And now she made him feel ashamed for turning his royal nose up at the humble meal Hunith served him. Gwen had more grace and common sense than he gave her credit for, and cared far more than any noble ever would, including himself once upon a time. Their contrast was so appealing and that thought attracted him to her even more so.

She liked him, too; at least on some level he could feel that. She was a breath of fresh air, and he allowed her words to wrap around him like a warm blanket. He desired to learn more about her and remain blissfully ignorant of where this path could lead.

And so he would show his humility; that he could indeed listen and learn by eating the entire bowl of porridge and appreciate the meal when it was served again. He looked at the bowl in his hand right then, and found it empty. He smiled. Porridge, he decided. Definitely porridge.
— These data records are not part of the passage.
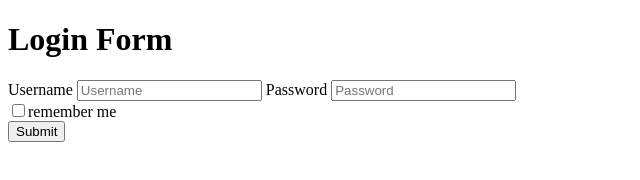
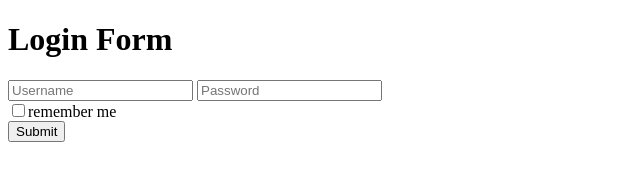
Before and after one commit to acciojob/remember-me-login-form-shams220, a website: page main.html in a window 1280 px wide. Shown: the whole page, without its empty margins (0-640 px from the left). Drawn offline with Linux system fonts and the light colour scheme.

Commit message:
created a submission

```diff
--- a/main.html
+++ b/main.html
@@ -10,10 +10,10 @@
 	<!-- the entire body must be written by student -->
 	  <h1>Login Form</h1>
     <form action="submit" method="POST">
-      <label for="username">Username</label>
+      <!-- <label for="username">username</label> -->
       <input type="text" placeholder="Username" id="username" />
 
-      <label for="password">Password</label>
+      <!-- <label for="password">Password</label> -->
       <input type="text" placeholder="Password" id="password" />
 
       <div><input type="checkbox" /><span>remember me</span></div>
```
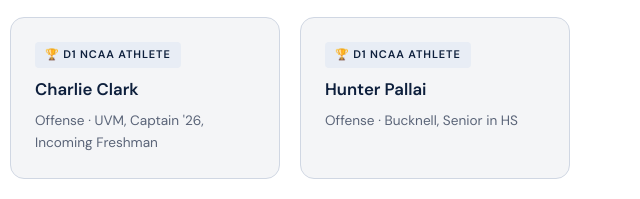
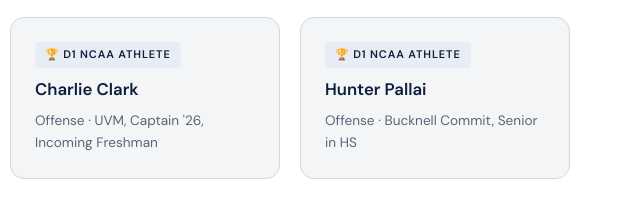
Before and after one commit to MinuteManSoccer/minuteman-website, a plain HTML site: page index.html in a window 1280 px wide. Shown: the part 2808-3007 px from the top of the page, 640-1280 px from the left. Drawn offline with Linux system fonts and the light colour scheme.

Commit message:
Update index.html

```diff
--- a/index.html
+++ b/index.html
@@ -404,7 +404,7 @@ h1.hero-title{animation:fadeUp .7s .1s ease both}
         <div class="athlete-card">
           <span class="athlete-tier tier-d1">&#127942; D1 NCAA Athlete</span>
           <h4>Hunter Pallai</h4>
-          <p class="athlete-position">Offense &middot; Bucknell, Senior in HS</p>
+          <p class="athlete-position">Offense &middot; Bucknell Commit, Senior in HS</p>
         </div>
         <div class="athlete-card">
           <span class="athlete-tier tier-d3">&#127941; D3 NCAA Athlete</span>
```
She continued to take his breath away, astonishing to him, refreshing even, and had become more than just a servant to him, especially, later on, when they clasped their wrists as comrades-in-arms and he'd asked her if she was frightened. Her head held high, her eyes full of resolve, she'd replied, "Not in the least," and promptly left the ranks to command her post as fearless as any other trained warrior. She wasn't afraid of the fight to come, afraid perhaps for the people they had come to protect, but not of the fight itself, and that, too, endeared her to him. In a jarring moment of truth, Arthur would not deny that this was when things changed for him and a servant in tunic and trousers.